The final product was an article that was over 5000 words in length and almost immediately (less than ten days) shot to position three on the first page and ranked for five additional related keywords that we were targeting. Disclaimer: Your results may vary, but probably not. You might not always get a home run like this, but I can almost guarantee that your rankings and traffic will increase with each of these consolidations.

6. Make sure sitemap is working

Here is one final point that isn’t as common, but if not done correctly can kill the SEO content performance of your website. Your sitemap, which is a more technical thing, is an XML file that lists all of the pages and posts on your site. This XML file is one of the ways that the Googlebot quickly scans your website for new pages and changes to evaluate for indexing into its search engine.

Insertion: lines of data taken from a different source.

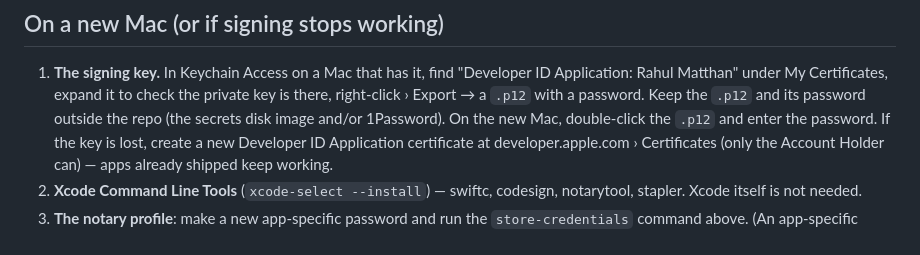
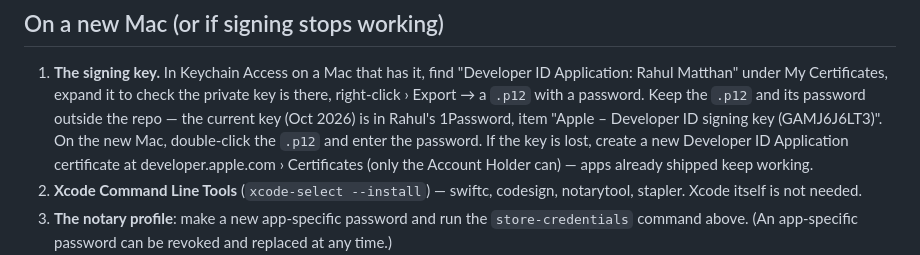
Before and after one commit to rahulmatthan/halfpast, a Markdown page: RELEASING.md, the part around the change. Drawn GitHub-style.

Commit message:
RELEASING: where the current signing key is backed up
Co-Authored-By: Claude Opus 5.5 <noreply@anthropic.com>

```diff
--- a/RELEASING.md
+++ b/RELEASING.md
@@ -67,7 +67,8 @@ The app has no auto-update: people get a new version by downloading it again. Se
 1. **The signing key.** In Keychain Access on a Mac that has it, find "Developer ID
    Application: Rahul Matthan" under My Certificates, expand it to check the private key is
    there, right-click › Export → a `.p12` with a password. Keep the `.p12` and its password
-   outside the repo (the secrets disk image and/or 1Password). On the new Mac, double-click the
+   outside the repo — the current key (Oct 2026) is in Rahul's 1Password, item "Apple – Developer ID
+   signing key (GAMJ6J6LT3)". On the new Mac, double-click the
    `.p12` and enter the password. If the key is lost, create a new Developer ID Application
    certificate at developer.apple.com › Certificates (only the Account Holder can) — apps
    already shipped keep working.
```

Most content management systems create this file automatically and keep it updated. However, if you’ve neglected your website or gone plugin crazy with WordPress, there is a good chance you have mangled or degraded the effectiveness of this critical SEO tool.

Improving your website’s Google search rankings and resulting organic traffic is often a matter of starting with what you have, building a stronger foundation, and then, and only then, diving into some of the more advanced SEO content strategies and tactics.

Do you want us to take a quick peek at your website? Contact us, and we’d be happy to do a quick SEO site review and give you a starting point to your winning SEO content strategy.

Photo by Kaleidico on Unsplash

Bill Rice
About Bill Rice
Bill Rice is the Founder & CEO of Kaleidico. Bill is an expert in designing online lead generation strategies and programs. Kaleidico blends web design, development, SEO, PPC, content marketing, and email marketing to generate leads for mortgage lenders, law firms, fintech, and other businesses looking to grow a consumer-direct online strategy.